Make no mistake, this is just a popcorn movie, and on some level, a fairly cynical one, the latest attempt by Marvel (and its new Disney overlords) to implant its brand on the consciousness of every moviegoer everywhere.  As such, it's the culmination of a series of movies now clearly revealed to be mere prequels.  These ran the gamut from good (Captain America) to bad (Iron Man 2), with most falling somewhere in between, but they all carried the unmistakeable air of Product, branded entertainment meant to provide a momentary diversion, then be forgotten.

And yeah, The Avengers is itself just a disposeable piece of entertainment.  But what entertainment!

For TV auteur Whedon, the architect of such beloved series as Buffy The Vampire Slayer and Firefly, this is strictly a job for hire.  He's a well-known fanboy himself--hell, he's written for Marvel Comics--but this isn't one of his own creations, and he can't do anything with the characters beyond what Marvel will allow.

But he can scribble in the margins to his heart's content, and it's in these small character moments that the movie finds its heart, rising above its purely mercenary origins.  Whedon realizes that this is primarily a story of broken souls who come together to find a common purpose--the type of thing he specializes in.  And, by showing how they fall apart and reassemble, he somehow finds a way to make the whole thing--dammit--moving.

Which is great and all, but where the success of The Avengers may actually bode well for future Big Summer Movies is in its expertly unfussy storytelling.  Even its massively cliched opening sequence--Good Guys battle Bad Guys over a Macguffin, complete with a hokey "outrunning collapsing ground" bit--is thrillingly put together, its action cleanly staged and instantly readable, with none of the whip pans or frantic overediting so common to modern action cinema.

In fact, the greatest delight of The Avengers is how essentially old-fashioned it is.  Despite a huge budget and all the technology in the world, Whedon never feels the need to show off.  He's like Howard Hawks or Raoul Walsh, here to tell a story, not make a spectacle of himself.  Or, to phrase it another way, he's the Captain America of filmmakers: A solid tactician, always to the point and eminently professional.

Friday, June 01, 2012
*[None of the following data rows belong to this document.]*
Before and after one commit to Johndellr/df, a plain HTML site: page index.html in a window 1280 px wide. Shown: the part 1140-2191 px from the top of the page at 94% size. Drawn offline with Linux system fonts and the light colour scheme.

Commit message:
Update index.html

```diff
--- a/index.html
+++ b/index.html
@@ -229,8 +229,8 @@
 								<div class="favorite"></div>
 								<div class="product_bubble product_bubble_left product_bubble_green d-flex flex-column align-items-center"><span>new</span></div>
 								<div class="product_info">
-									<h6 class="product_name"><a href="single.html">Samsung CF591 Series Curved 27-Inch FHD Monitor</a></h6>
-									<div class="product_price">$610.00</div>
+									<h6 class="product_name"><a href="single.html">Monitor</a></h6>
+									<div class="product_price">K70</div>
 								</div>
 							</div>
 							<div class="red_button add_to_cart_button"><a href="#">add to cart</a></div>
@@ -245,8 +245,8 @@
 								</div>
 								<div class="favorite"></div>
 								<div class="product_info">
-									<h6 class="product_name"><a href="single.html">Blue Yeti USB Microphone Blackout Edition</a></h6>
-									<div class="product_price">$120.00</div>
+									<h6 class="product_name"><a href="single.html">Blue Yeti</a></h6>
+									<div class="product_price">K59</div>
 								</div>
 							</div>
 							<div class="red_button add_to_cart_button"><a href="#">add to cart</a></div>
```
Janie and I drove down to the cemetery where her parents are buried, about forty-five minutes south of Des Moines, but, at first glance, a different world.
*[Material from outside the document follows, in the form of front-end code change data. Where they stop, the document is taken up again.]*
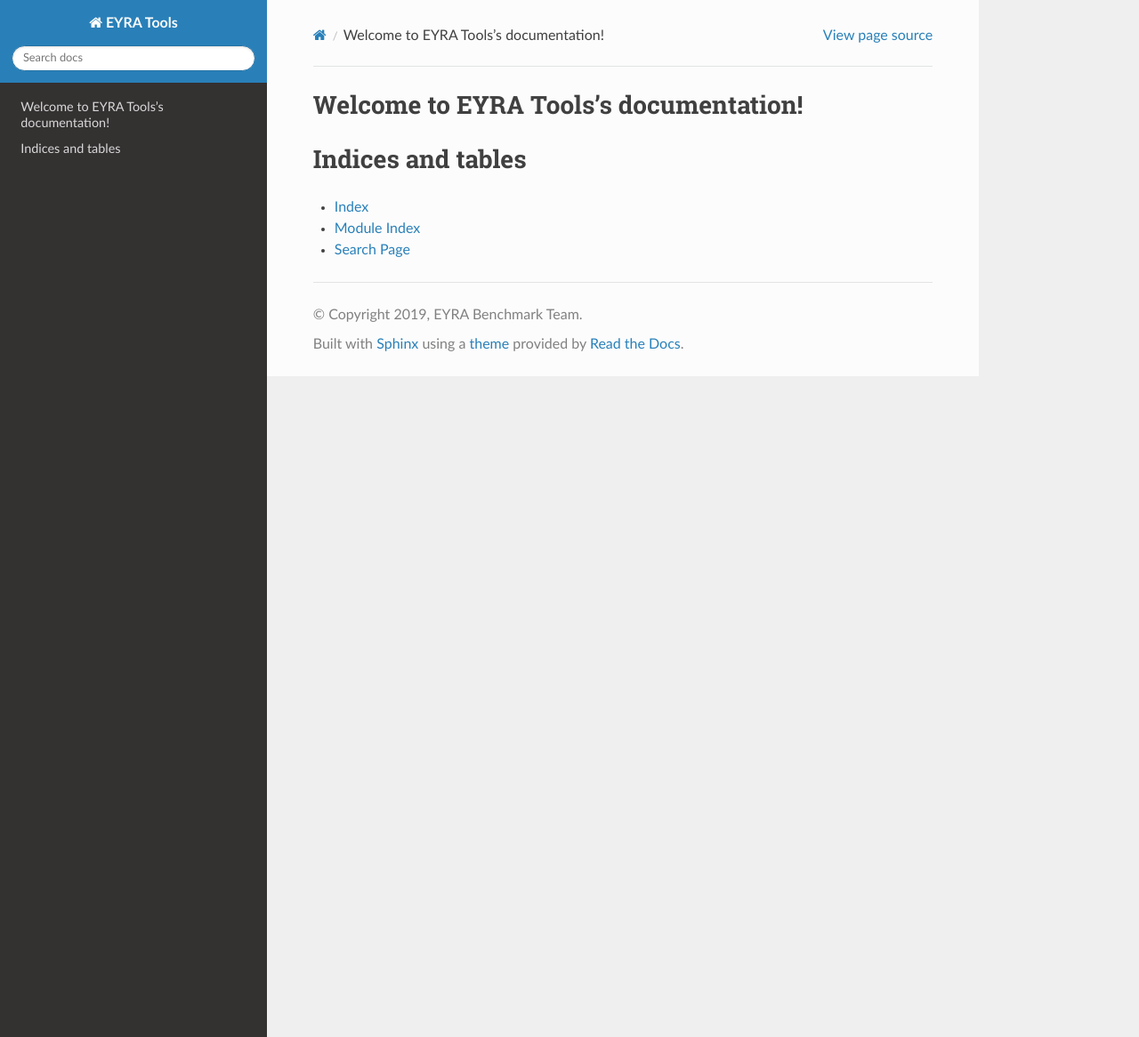
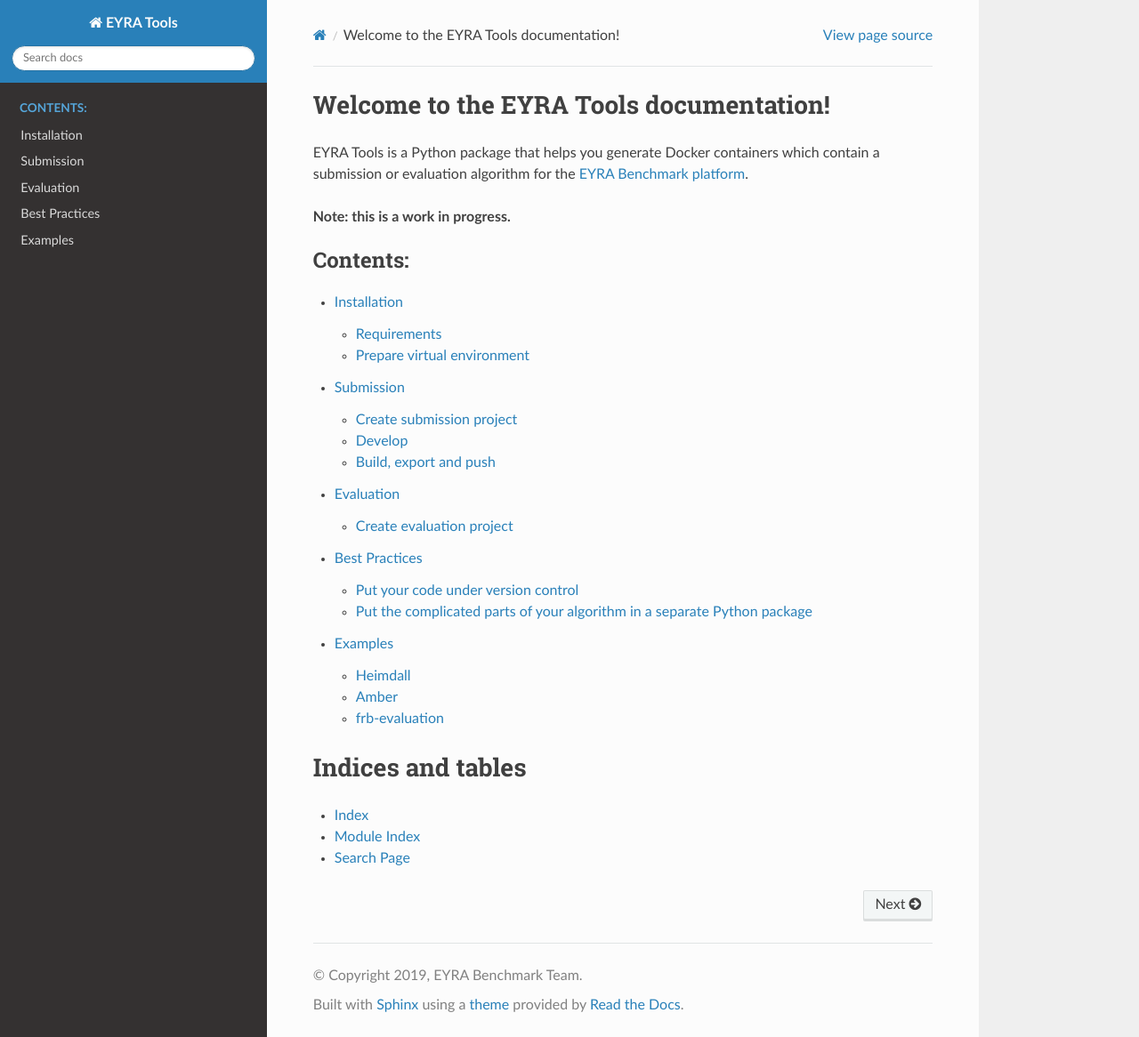
Before and after one commit to EYRA-Benchmark/eyra-tools, a Sphinx documentation site: the page built from docs/index.rst, in a window 1280 px wide and 1166 px high. Shown: the whole window at 89% size. Built offline with Sphinx 7.4.7 and the Read the Docs theme 2.0.0, drawn with Linux system fonts in a browser that asks for light colours.

Commit message:
Add first draft of documentation

```diff
--- /dev/null
+++ b/docs/best_practices.rst
@@ -0,0 +1,18 @@
+Best Practices
+--------------
+
+Some best practices for generating submissions and evaluation algorithms.
+
+Put your code under version control
+###################################
+
+After you generated a submission or evaluation project, put it under version control!
+If you are using git, you can so by typing:
+
+.. code-block:: sh
+
+    git init
+
+
+Put the complicated parts of your algorithm in a separate Python package
+########################################################################
--- /dev/null
+++ b/docs/evaluation.rst
@@ -0,0 +1,13 @@
+Evaluation
+----------
+
+Meant for challenge organisers.
+
+Create evaluation project
+#########################
+
+.. code-block:: sh
+
+    eyra_evaluation init <evaluation_name>
+
+This will create a folder with all boilerplate code to start building an evaluation container.
--- /dev/null
+++ b/docs/examples.rst
@@ -0,0 +1,24 @@
+Examples
+--------
+
+Heimdall
+########
+
+Heimdall is an algorithm for Fast Radioburst Detection (FRD).
+
+* Submission Docker container: `frb-heimdall <https://github.com/EYRA-Benchmark/frb-heimdall>`_
+
+
+Amber
+#####
+
+Amber is an algorithm for Fast Radioburst Detection (FRD).
+
+* Submission Docker container: `frb-amber <https://github.com/EYRA-Benchmark/frb-amber>`_
+
+frb-evaluation
+##############
+
+Tools for analyzing the output of the FRB search software challenge under EYRA.
+
+* Evaluation Docker container: `frb-evaluation <https://github.com/EYRA-Benchmark/frb-evaluation>`_
--- a/docs/index.rst
+++ b/docs/index.rst
@@ -3,13 +3,24 @@
    You can adapt this file completely to your liking, but it should at least
    contain the root `toctree` directive.
 
-Welcome to EYRA Tools's documentation!
-======================================
+Welcome to the EYRA Tools documentation!
+========================================
+
+EYRA Tools is a Python package that helps you generate Docker containers which
+contain a submission or evaluation algorithm for the
+`EYRA Benchmark platform <https://www.eyrabenchmark.net>`_.
+
+**Note: this is a work in progress.**
 
 .. toctree::
    :maxdepth: 2
    :caption: Contents:
 
+   installation
+   submission
+   evaluation
+   best_practices
+   examples
 
 
 Indices and tables
--- /dev/null
+++ b/docs/submission.rst
@@ -0,0 +1,36 @@
+Submission
+----------
+
+Meant for algorithm developers.
+
+Create submission project
+#########################
+
+.. code-block:: sh
+
+    eyra_submission init <submission_name>
+
+This will create a folder with all boilerplate code to start building an algorithm container.
+
+Develop
+#######
+
+- add all your algorithm's dependencies to the ``<submission_name>/requirements.txt`` file
+- add your algorithm's code to the run method in the ``algorithm_src/algorithm.py`` module (remember the imports)
+- add your input data to the ``test-input-data`` folder
+- Due to the infrastructure (docker), these folders will be renamed from the algorithm's perspective.
+
+.. warning::
+    Please write your code so the input data is read from the ``/input/`` folder and the output data is written to
+    the ``/output/`` folder.
+
+- any other files that your algorithm depends on should be placed in the ``algorithm_src`` folder
+
+- to run the algorithm, execute the ``test.sh`` script: this will create a Docker container with your algorithm in it, and run it
+- the output data can be found in the ``test-output-data`` folder
+
+Build, export and push
+######################
+
+To build the docker image of your algorithm, use the ``build.sh`` script. To export the image to a tar file, use
+the ``export.sh`` script. To upload the algorithm image to the EYRA docker registry, use the ``push.sh`` script.
```
Also changed, not shown: docs/installation.rst (added, +25 -0 lines).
Rows of crops on either side of the lonely paved highway.  Gravel roads branching off to who knows where.  And, as we entered the town where her grandparents once lived, a modest little sign: WELCOME TO MILO, then below that:  Please Help Our Boy Scout Can Drive.  For a moment I thought I'd been transported back in time, maybe to the very small towns I'd grown up in myself.
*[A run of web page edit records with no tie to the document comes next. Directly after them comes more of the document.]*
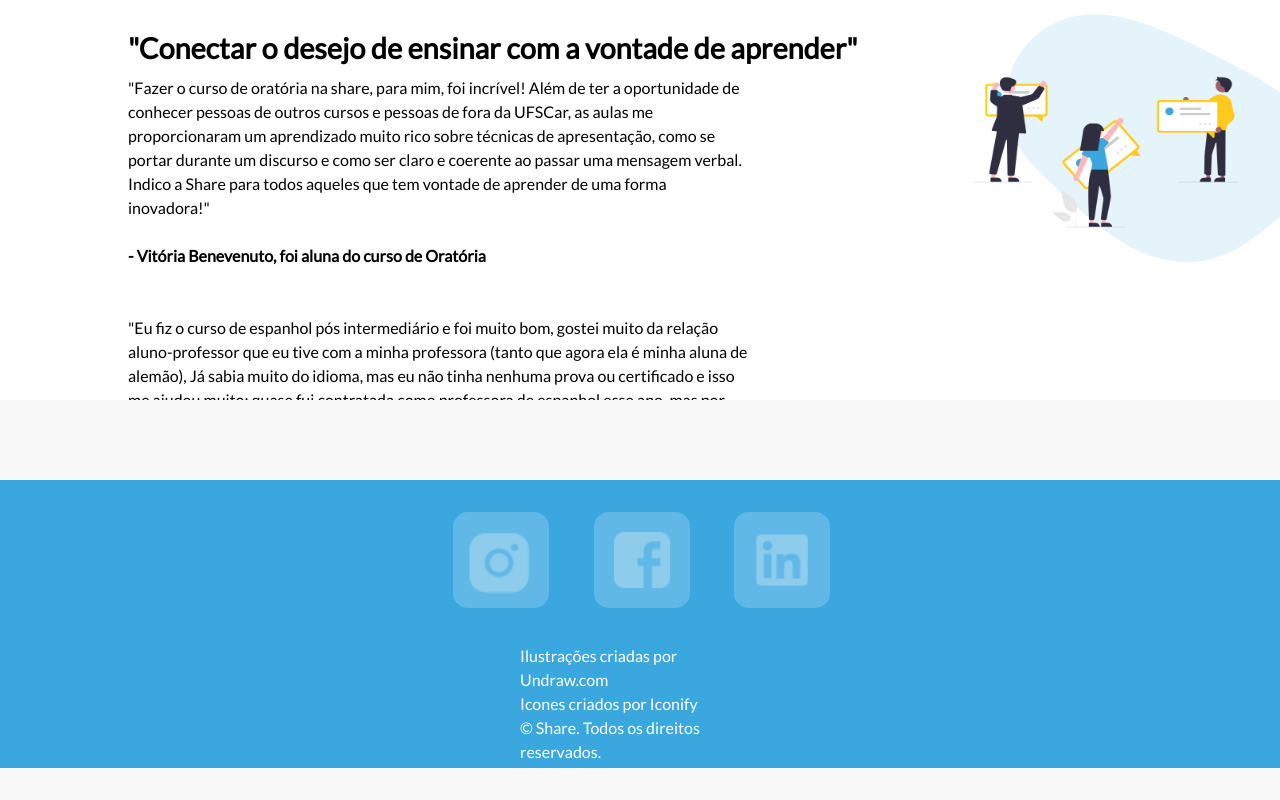
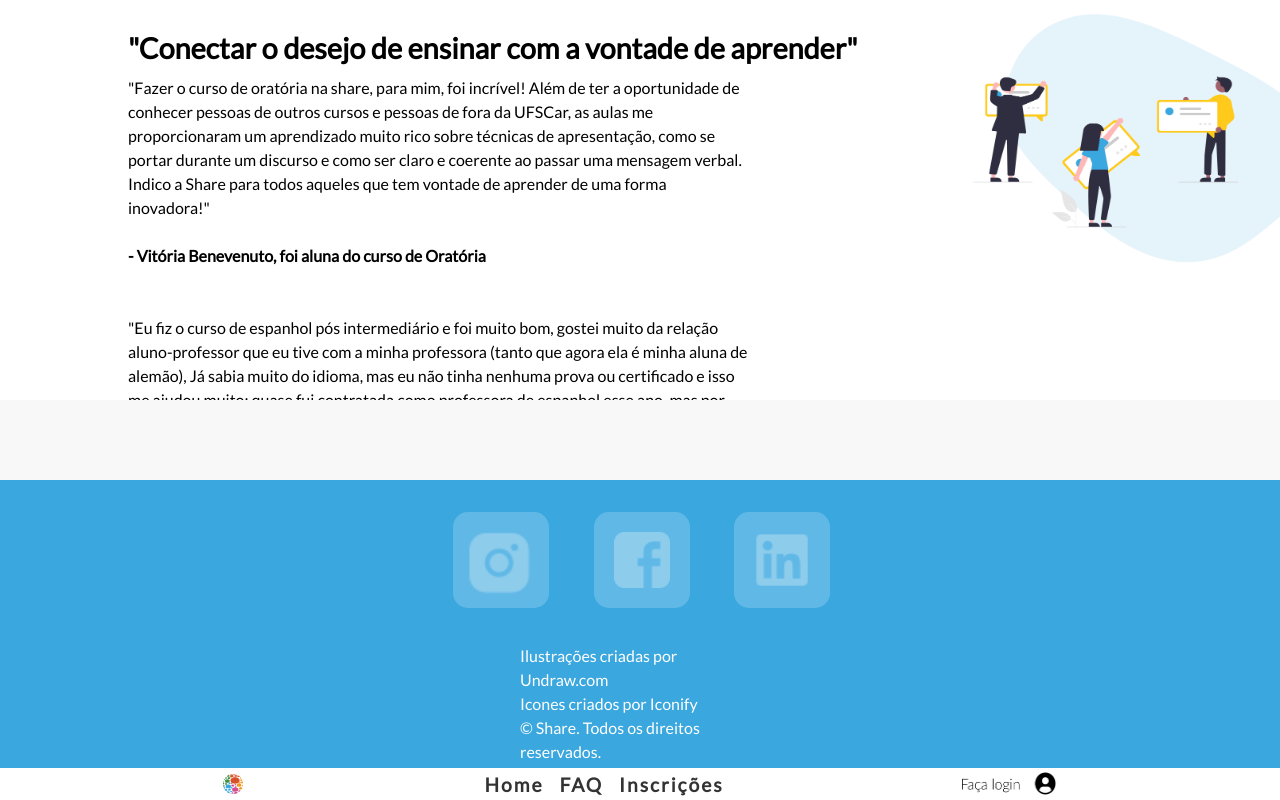
Before and after one commit to tecnologia-share/site-sisins2021, a Next.js app: page / in a window 1280 px wide. Shown: the part 1888-2688 px from the top of the page. Before the commit the page ends 2656 px from the top, so only its background shows below. Built offline with nearby package versions, Linux system fonts and the light colour scheme.

Commit message:
login screen

```diff
--- a/src/pages/index.tsx
+++ b/src/pages/index.tsx
@@ -1,9 +1,11 @@
 import HomePage from '../pages/home/index';
+import LoginScreen from '../pages/login/index';
 
 const Home = () => {
   return (
     <>
       <HomePage />
+      <LoginScreen />
     </>
   );
 };
--- /dev/null
+++ b/src/pages/login/index.tsx
@@ -0,0 +1,9 @@
+import { Nav } from '../../components/Nav/index';
+
+export default function LoginScreen() {
+  return (
+    <>
+      <Nav />
+    </>
+  );
+}
```
Also changed, not shown: src/pages/login/styles.ts (added, +7 -0 lines).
But of course, no.  We passed by a park, where a small child played on the merry-go-round as her mother talked on a cell phone, oblivious to her.  We drove past the farm once owned by Janie's uncle.  Many of the buildings she remembered from her childhood had been torn down, and what remained had obviously been converted to other uses.  A Lexus sat in the driveway, and two pickups, but no farm equipment was in sight, and a few horses represented the only visible livestock.  The surrounding fields were obviously owned and maintained by somebody else, somebody who didn't live around here.

Sure, we all know change is the only constant in this world.  It's a given, as certain as the ultimate destination of our trip: a cemetery.  We laid flowers on the graves, the graves of people I'll never meet, then we moved on, past the same lush fields and through the same town, but somehow they didn't look as inviting as they did only a few minutes earlier.    

"I don't get down here as often as I'd like," Janie said as we headed back home.  "And every time I leave, I feel like I'm leaving something behind."

"You're not, though," I said.  "It left you.  All you can do now is live the rest of your life."

She took my hand, and we drove back in silence.